- Are you and your partner currently not officially together, but definitely more than just friends with benefits?
- Do you hang out pretty often, but you’ve never even met their mates?
- If this is the case – it’s possible you’ve wound up in a dreaded situationship
What is a situationship?
A situationship is essentially a romantic relationship which hasn’t been defined. Speaking to Cosmopolitan UK, dating coach James Preece says: “a situationship is when two people have been on a few dates but are yet to define what’s going on.”
He continues: “This usually happens for two reasons; they’re either still hedging their bets and taking time to get to know each other, or they’re nervous about making their feelings known for fear of rejection.”
You might also wind up in a situationship if one of you is afraid of commitment. Because with a situationship, there’s no guarantee that it’ll progress into a relationship. It’s always possible that things will just fizzle out if one of you gets cold feet when it comes to defining things.
Sound familiar? Here are some more signs and symptoms of a situationship.
How to tell if you’re in a situationship
There’s no consistency
Situationships are defined by their lack of consistency. You might see your ‘partner’ every day one week, but then not at all the following week. In most relationships, you’ll naturally fall into a pattern where you see your partner a couple of times a week, but with a situationship, there’s no rhythm at all.
“One major appeal of a legit relationship is that you can count on seeing and talking to your person regularly,” says Anna Medaris Miller, writing for Women’s Health. “Situationships lack that.”
While there are benefits to playing everything by ear, it’s hard to plan things far in advance without knowing when you’ll next see your partner. Have you ever bailed on your own plans or kept your evenings free on the off chance your partner asks to come round – only for them to never text? It’s possible you’re in situationship territory if so.
You never talk about the future
In fact, you never really talk about… anything
Another sign of a doomed situationship is if you don’t really know what you talk about when you are together.
In a healthy relationship, you should be willing to be emotionally vulnerable with each other and speak about your feelings and insecurities. You should also be able to talk about your interests, ambitions, political views, hobbies… literally anything.
In a situationship, you might find yourself stuck with perpetually making small talk. While it’s pretty standard in any kind of relationship to ask questions like “what have you been up to?” and “what are you doing this weekend?”, if this is literally all you talk about, that’s not a good sign.
If this is sounding familiar, it’s possible that your connection with the other person is more physical than emotional, which is perhaps why both of you are reluctant to label yourselves as ‘in a relationship’.

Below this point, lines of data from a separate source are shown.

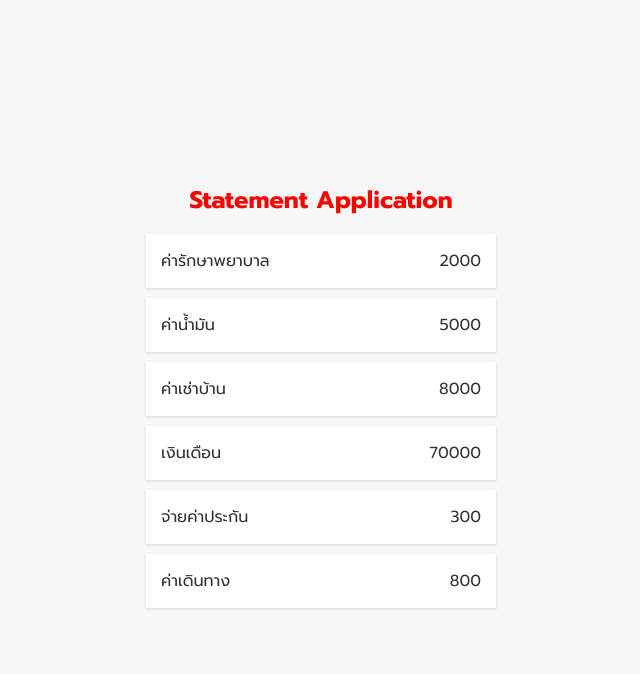
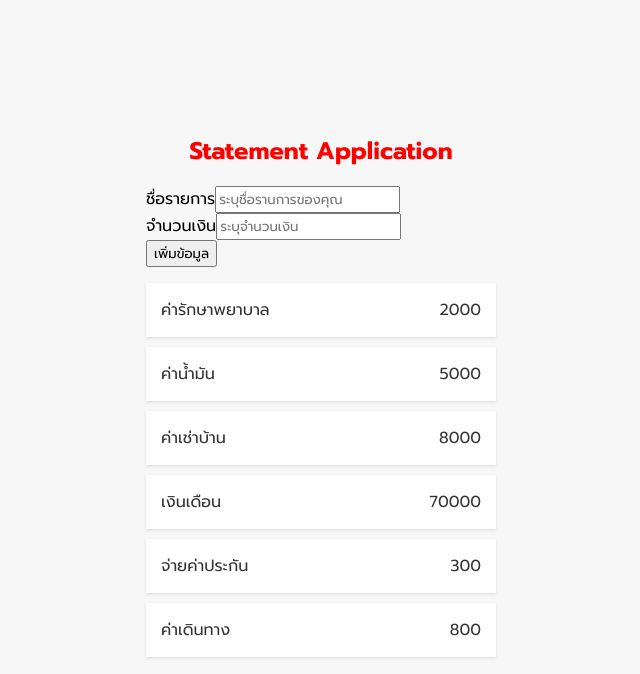
Before and after one commit to chxmek/react-basic, a React (Create React App) app: page / in a window 1280 px wide. Shown: the top 674 px of the page, without its empty margins (319-959 px from the left). Built offline with nearby package versions, Linux system fonts and the light colour scheme.

Commit message:
add form component

```diff
--- a/src/App.js
+++ b/src/App.js
@@ -1,5 +1,6 @@
 import Transaction from "./components/Transaction";
 import "./App.css"
+import FormComponent from "./components/FormComponent";
 
 function App() {    // parent component >> App, children component >> Title, Description, Transaction, ...
 
@@ -8,6 +9,7 @@ function App() {    // parent component >> App, children component >> Title, Des
   return (
     <div className="container">
       <h1 style={design}>Statement Application</h1>
+      <FormComponent />
       <Transaction />
     </div>
   );
--- /dev/null
+++ b/src/components/FormComponent.js
@@ -0,0 +1,21 @@
+const FormComponent = ()=> {
+    return (
+        <dive>
+            <form>
+                <div className="form-control">
+                    <label>ชื่อรายการ</label>
+                    <input type="text" placeholder="ระบุชื่อรานการของคุณ"></input>
+                </div>
+                <div className="form-control">
+                    <label>จำนวนเงิน</label>
+                    <input type="num" placeholder="ระบุจำนวนเงิน"></input>
+                </div>
+                <div>
+                    <button type="submit">เพิ่มข้อมูล</button>
+                </div>
+            </form>
+        </dive>
+    )
+}
+
+export default FormComponent
```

While this is totally fine, if you do want a fully-fledged relationship with your situationship partner, it’s worth considering if you would truly have a strong partnership long-term if you’re struggling to connect emotionally.
You feel anxious about where things are going
The first few weeks of dating someone can often be kind of exciting given how uncertain everything is. Many people love the ‘thrill of the chase’ and the anticipation that precedes actually defining the relationship.
But if you’re finding that your excitement is beginning to lapse into anxiety, that’s not a good sign. There’s no hard and fast rule about how long you should wait before having the DTR chat, but trust your gut. If it seems like you’re in limbo and the whole situation doesn’t feel fun anymore, that’s a clear sign you’re in a situationship.
What to do about it
So, you’re in a situationship. What do you do about it?
Firstly, it’s important to note that situationships aren’t bad by default. If it’s working for you and your partner, there’s no real need to rock the boat.
Speaking to Restless Network, sexual health educator Angelica Lindsey-Ali says: “I think what we have seen from past generations is a lot of women – our grandmothers, our mothers, our aunts – being saddled with the emotional labor, [and] sometimes the financial and intellectual labor of keeping a relationship viable. The modern-day woman is not willing to have that loss of benefit in exchange for just being with a partner.”
If you’re happy to have some emotional and physical comfort from one person while retaining a lot of your other freedoms, there’s no reason why you can’t progress without labelling the relationship. That said, it is important that you both have a conversation about this to make sure you’re 100% on the same page. A situationship can only work if both parties are happy with keeping things the way they are.
But if you’re in a situationship that you’d love to see converted into a relationship one day in the not-so-distant future, you need to take action. Start a dialogue with your partner as soon as possible. Speaking to Cosmopolitan UK, therapist Heidi McBain suggests: “Be brave and transparent and initiate the dreaded relationship talk about where you currently are and where you would like to be, as far as an exclusive relationship with that person.”
Author and CEO Jenna Birch continues: “Start going on legitimate dates, and making real moves toward a relationship. Get out of the house. Invite them to a concert or an event. Have them meet your friends. See what actions are reciprocated.”
It’s clear that you need to do something if you want your situationship to progress into a relationship. Granted, it is terrifying to consider what’ll happen if things go wrong, and your partner admits that they aren’t looking for a relationship right now. But, equally, just imagine how good it’ll be if things go well.